(Data in this exercise Opens)

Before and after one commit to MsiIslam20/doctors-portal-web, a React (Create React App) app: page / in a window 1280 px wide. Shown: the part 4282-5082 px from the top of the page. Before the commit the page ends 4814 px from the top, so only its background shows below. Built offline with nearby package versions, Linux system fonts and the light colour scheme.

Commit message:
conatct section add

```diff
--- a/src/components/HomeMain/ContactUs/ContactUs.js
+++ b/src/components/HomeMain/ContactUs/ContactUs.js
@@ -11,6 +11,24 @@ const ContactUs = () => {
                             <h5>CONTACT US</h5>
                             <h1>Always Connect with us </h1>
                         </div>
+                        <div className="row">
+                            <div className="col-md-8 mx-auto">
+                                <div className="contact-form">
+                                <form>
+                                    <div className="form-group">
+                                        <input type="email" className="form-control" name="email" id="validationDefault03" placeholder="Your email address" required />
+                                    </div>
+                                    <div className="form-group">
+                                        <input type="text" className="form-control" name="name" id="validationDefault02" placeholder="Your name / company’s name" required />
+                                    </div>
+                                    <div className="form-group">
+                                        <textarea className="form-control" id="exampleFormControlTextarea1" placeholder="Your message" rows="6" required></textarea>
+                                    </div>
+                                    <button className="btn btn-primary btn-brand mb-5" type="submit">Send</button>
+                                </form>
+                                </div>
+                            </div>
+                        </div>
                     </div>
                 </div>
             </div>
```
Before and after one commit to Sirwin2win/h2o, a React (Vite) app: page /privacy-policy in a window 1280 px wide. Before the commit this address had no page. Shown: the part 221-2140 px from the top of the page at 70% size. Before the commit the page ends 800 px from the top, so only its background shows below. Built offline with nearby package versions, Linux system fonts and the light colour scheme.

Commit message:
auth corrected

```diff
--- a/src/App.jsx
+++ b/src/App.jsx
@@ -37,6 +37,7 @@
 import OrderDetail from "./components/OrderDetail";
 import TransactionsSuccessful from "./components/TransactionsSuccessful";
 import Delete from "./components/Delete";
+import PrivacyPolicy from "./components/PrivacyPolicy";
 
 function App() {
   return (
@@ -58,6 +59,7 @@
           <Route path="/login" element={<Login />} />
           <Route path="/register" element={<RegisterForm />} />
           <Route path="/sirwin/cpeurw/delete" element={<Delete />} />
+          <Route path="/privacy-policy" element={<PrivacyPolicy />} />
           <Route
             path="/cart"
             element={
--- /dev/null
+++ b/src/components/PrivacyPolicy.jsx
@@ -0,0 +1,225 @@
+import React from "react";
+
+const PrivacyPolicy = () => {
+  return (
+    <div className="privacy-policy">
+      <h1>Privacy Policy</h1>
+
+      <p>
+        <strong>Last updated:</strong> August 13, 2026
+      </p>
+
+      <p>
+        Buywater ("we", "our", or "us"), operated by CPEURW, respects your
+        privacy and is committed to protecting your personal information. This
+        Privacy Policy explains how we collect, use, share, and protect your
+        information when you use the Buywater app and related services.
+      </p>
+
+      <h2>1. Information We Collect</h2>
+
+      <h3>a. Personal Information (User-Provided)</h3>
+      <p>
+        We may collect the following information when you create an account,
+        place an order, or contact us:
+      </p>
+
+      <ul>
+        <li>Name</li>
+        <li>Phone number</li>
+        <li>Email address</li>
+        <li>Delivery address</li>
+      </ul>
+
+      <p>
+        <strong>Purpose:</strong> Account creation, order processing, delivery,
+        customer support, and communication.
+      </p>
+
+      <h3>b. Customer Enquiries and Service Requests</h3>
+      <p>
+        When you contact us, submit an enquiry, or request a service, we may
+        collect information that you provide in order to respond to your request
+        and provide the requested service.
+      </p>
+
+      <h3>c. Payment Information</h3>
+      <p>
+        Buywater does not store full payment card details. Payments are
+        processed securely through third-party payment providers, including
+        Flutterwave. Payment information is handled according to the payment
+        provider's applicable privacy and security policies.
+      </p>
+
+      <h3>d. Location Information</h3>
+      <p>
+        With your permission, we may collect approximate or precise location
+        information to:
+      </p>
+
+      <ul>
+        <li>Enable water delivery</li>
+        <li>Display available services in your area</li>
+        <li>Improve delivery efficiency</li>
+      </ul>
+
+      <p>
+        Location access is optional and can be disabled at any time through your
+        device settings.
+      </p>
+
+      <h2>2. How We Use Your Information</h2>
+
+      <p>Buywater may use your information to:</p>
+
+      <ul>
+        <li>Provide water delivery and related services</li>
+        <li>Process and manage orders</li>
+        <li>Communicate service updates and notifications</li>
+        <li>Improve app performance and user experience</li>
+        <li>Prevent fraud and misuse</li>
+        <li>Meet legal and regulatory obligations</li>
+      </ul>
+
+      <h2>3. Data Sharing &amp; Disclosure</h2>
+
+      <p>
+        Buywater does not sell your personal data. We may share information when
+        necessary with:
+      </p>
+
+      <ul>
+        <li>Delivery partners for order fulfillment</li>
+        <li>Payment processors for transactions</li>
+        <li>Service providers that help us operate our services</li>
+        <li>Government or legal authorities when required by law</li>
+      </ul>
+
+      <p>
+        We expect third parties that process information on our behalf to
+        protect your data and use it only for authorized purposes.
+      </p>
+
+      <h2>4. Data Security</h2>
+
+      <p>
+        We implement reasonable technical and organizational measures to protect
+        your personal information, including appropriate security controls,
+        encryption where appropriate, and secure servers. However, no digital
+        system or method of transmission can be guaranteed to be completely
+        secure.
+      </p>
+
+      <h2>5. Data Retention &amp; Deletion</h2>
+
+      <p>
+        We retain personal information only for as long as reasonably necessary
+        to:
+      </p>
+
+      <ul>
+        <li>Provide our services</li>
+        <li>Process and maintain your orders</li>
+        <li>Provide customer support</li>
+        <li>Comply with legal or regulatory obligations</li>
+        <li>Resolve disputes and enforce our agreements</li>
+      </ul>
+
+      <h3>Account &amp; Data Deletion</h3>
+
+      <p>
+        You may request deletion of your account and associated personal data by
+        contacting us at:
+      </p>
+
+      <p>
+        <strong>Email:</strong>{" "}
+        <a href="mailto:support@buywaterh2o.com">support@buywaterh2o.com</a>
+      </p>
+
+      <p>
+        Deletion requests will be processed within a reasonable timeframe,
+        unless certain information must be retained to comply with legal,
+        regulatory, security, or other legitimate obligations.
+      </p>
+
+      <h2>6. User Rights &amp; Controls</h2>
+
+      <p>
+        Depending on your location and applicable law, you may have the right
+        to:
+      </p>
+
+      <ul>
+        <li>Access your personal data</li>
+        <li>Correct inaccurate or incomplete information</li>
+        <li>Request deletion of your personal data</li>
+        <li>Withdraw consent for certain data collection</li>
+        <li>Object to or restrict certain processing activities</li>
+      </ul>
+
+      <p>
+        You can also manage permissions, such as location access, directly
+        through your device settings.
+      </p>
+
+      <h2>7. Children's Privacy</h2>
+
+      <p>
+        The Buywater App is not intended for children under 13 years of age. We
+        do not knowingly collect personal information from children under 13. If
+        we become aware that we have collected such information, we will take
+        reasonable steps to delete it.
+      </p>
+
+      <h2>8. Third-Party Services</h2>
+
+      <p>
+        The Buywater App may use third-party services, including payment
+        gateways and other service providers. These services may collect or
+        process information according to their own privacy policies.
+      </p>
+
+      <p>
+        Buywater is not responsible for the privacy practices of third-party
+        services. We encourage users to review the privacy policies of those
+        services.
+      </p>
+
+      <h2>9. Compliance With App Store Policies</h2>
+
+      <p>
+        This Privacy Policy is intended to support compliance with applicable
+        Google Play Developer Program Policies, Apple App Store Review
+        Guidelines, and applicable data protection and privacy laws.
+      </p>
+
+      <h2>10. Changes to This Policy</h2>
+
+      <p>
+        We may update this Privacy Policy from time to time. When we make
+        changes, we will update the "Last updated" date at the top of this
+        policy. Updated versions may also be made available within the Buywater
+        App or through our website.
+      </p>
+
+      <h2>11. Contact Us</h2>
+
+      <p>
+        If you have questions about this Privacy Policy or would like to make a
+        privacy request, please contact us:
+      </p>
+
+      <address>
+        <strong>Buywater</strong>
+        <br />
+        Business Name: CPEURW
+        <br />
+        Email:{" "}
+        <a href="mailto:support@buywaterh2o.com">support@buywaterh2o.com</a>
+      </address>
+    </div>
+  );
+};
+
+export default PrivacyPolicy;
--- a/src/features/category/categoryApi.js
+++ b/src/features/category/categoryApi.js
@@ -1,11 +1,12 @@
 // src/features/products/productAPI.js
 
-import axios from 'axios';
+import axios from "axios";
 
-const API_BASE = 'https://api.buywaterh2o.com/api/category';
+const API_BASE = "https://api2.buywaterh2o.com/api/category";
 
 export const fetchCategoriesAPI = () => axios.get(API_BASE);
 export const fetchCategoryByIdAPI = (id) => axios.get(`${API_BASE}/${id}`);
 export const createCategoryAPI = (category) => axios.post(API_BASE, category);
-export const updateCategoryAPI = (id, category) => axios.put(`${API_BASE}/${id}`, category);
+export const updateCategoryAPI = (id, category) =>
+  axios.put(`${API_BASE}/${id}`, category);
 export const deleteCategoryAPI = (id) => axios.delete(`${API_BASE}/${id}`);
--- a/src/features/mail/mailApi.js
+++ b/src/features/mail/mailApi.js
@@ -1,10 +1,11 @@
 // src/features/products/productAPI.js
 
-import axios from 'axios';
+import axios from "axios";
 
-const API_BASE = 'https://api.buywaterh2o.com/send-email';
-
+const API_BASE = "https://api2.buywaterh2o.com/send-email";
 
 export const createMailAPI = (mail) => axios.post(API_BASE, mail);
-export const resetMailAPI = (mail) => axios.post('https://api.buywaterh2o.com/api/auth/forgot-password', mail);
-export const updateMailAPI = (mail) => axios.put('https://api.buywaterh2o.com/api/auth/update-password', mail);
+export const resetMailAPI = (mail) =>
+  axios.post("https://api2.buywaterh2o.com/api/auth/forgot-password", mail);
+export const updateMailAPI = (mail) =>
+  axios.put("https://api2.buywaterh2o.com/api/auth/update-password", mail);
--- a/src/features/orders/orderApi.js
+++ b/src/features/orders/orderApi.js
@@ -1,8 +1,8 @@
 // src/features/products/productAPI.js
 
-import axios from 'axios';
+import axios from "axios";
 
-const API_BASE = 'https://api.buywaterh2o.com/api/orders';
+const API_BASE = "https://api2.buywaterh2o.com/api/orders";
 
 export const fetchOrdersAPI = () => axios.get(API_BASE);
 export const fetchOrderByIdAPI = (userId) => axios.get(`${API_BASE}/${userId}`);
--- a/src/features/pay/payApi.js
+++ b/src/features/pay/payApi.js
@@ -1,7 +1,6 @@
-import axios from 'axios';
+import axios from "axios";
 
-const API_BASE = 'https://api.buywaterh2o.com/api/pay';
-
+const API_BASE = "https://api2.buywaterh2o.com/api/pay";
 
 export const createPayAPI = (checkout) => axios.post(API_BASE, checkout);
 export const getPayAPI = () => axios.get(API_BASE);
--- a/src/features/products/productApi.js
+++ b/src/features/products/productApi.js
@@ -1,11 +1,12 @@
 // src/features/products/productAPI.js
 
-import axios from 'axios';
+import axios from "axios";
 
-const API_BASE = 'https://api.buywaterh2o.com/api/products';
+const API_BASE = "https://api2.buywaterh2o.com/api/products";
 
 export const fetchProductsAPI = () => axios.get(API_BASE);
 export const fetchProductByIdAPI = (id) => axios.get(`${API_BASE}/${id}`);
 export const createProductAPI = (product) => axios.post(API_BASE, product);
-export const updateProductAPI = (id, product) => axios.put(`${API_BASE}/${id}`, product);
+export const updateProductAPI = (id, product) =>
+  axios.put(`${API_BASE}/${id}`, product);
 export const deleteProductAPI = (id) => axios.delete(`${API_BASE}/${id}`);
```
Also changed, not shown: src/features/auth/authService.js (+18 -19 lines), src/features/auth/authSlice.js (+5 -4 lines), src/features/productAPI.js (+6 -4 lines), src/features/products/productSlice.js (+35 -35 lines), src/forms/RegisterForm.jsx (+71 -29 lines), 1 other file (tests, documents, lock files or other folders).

(Data in this exercise Closes)

● **Instructions to follow**
Count every line in the entries above where the word "through" appears; respond with the number alone.

● **Final answer**
4